The Benefits of Adopting the Older Child
Should You Adopt an Older Child?
Prospective adoptive parents usually overlook older children. This is due to a bias in society (people expect to adopt babies or toddlers), as well as fears about adopting a child who is older and unknown to them. However, older children (defined here as 5 and up) make the most rewarding and loving children. This short article tells you how to find these children, how to adopt them, and how to raise them lovingly & successfully. Two of my children joined my family separately when they were older (one was 8 at the time, and the other one was 14 when we brought him home 4 years after the first one).
The Benefits of Adopting the Older Child:
1) An Exceptionally Good Deed: All children everywhere deserve a loving home, but older children are most in need of a family. Most people and some adoption agencies have already given up on these kids; in some cases the kids themselves have even given up on ever being part of a forever family. You are truly doing an exceptionally nice deed by welcoming these children into your home. You are doing what most people, no matter how well-meaning, just do not have the courage and the kindness to do.

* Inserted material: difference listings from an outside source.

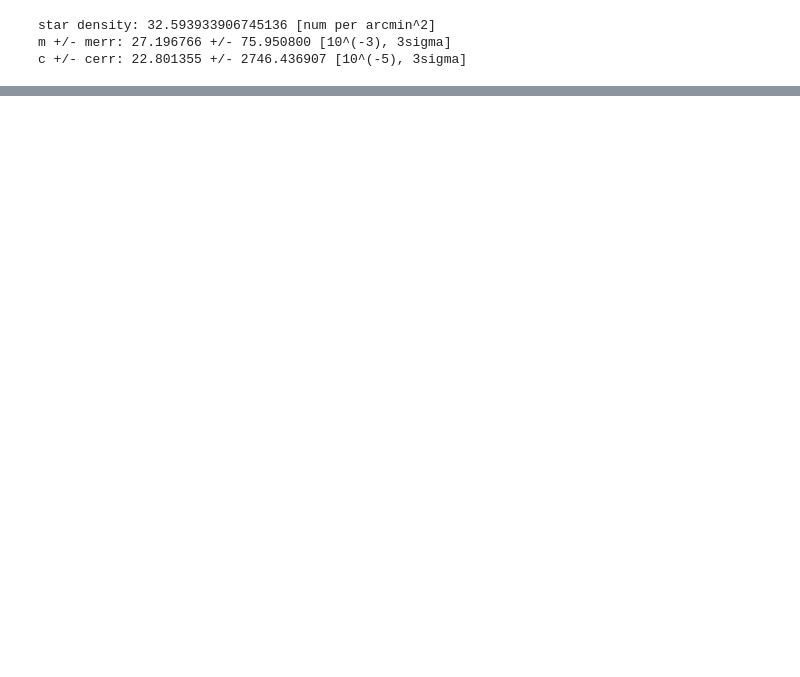
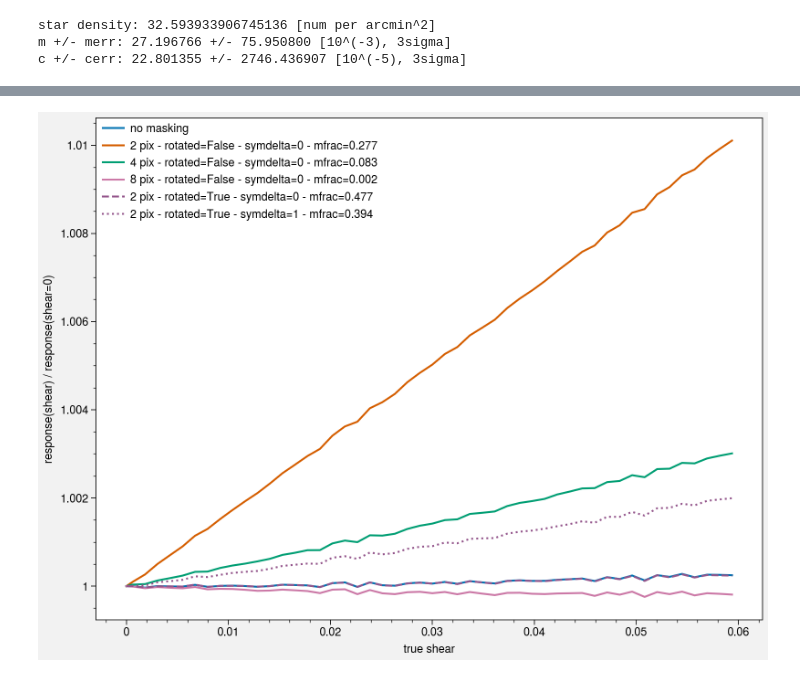
Before and after one commit to beckermr/misc, a Jupyter notebook: work/lens_mask_edges/test_msk.ipynb, the cells around one changed output, grey strips where cells are left out. Cells and saved outputs as stored; diff of their text form; code cells hidden in the pictures; blank space fills up the shorter version.

```diff
--- a/work/lens_mask_edges/test_msk.ipynb
+++ b/work/lens_mask_edges/test_msk.ipynb
@@ -47,0 +151,30 @@ axs.set_ylim(0, mbobs[0][0].image.shape[0])
+# %%
+def _do_plots(axs, rotate, symdelta, pixvals, **kwargs):
+    hdls = []
+    for pval in pixvals:
+        if pval is None:
+            sp, R, mf = meas_R_mask(None, rotate, symdelta=symdelta)
+            hdls.append(axs.plot(sp, R/R[0], label='no masking'))
+        else:
+            sp, R, mf = meas_R_mask(pval, rotate, symdelta=symdelta)
+            hdls.append(axs.plot(
+                    sp, R/R[0],
+                    label='%d pix - rotated=%s - symdelta=%d - mfrac=%0.3f' % (pval, rotate, symdelta, mf),
+                    **kwargs
+                )
+            )
+
+    return hdls
+
+fig, axs = pplt.subplots(figsize=(8, 6))
+
+hdls = _do_plots(axs, False, 0, [None, 2, 4, 8])
+hdls.extend(_do_plots(axs, True, 0, [2], linestyle='dashed', color='purple'))
+hdls.extend(_do_plots(axs, True, 1, [2], linestyle='dotted', color='purple'))
+
+axs.legend(hdls, loc='ul', ncols=1, frameon=False, framealpha=0)
+axs.format(xlabel='true shear')
+axs.format(ylabel='response(shear) / response(shear=0)')
+axs.grid(False)
+# %% [output]
+[figure, added]
```
Also changed, not shown: parts of 6 cells of this notebook, 1 other file.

2) A Close Bond: Your older adopted child will feel that you have gone out of your way to rescue them from a lifetime of being without a family, and they will be all the closer to you for it. Many people fear that these kids have already "formed" their personalities, and that they are unable to bond with new parents, due to earlier problems in their upbringing. But experience (mine and others) does not bear this out: These kids can and do become extremely close to their new families. My 2 adopted-as-older-children are just as tied to the family as are the three who joined the family biologically.
3) More Fun & Activities: You can immediately begin doing rewarding and fun activities with bigger kids. Just think of all of the beneficial trips to the park, the ice cream store and the amusement park that these kids have missed!
4) You Can Skip the Baby Stage, & Return More Quickly to Work: With the older child, there are no diaper changes or 3 a.m. wake-ups; no potty training or "terrible twos." After an adjustment period (I recommend taking off at least 2 weeks if possible), you can enroll your child in school, and continue working at your job. Through the Family Medical Leave Act, your employer has to keep your job open for you while you take some time off to spend it with your new child. Some employers will even give you paid time off while you adjust to new parenthood.
5) A Shorter Waiting Period & a Cost Savings: Due to the fact that fewer people are looking to adopt the older child, there is usually a much shorter waiting period before everything is finalized. Also, in the case of international adoptions, the cost for the older child is lower. It is free to adopt through your local county or city agency (these agencies are acting on behalf of your state). There are so many waiting kids that those agencies will even pay for their health and dental care.
How to Adopt an Older Child:
There are two types of adoptions:
1) Domestic (2 types: State or Private)
Contact your local family services agency for domestic adoptions. There is very little cost, but a lot of paperwork. You can do a "Fos-Adopt" where the child can live with you while you are awaiting the finalized adoption.
You can also contact an private agency or attorney, in order to obtain a U.S. or international child privately (i.e., a child who is not being taken care of by your State's Child Welfare System).
The laws vary from state to state and country to country. Whatever you do, do not give up hope - a child is waiting for you. Please do not let bureaucratic red-tape, time delays or even financial constraints get in your way. There is a young person out there, who has been forgotten by many others, who is waiting for your love and care. Good luck if you are considering doing this!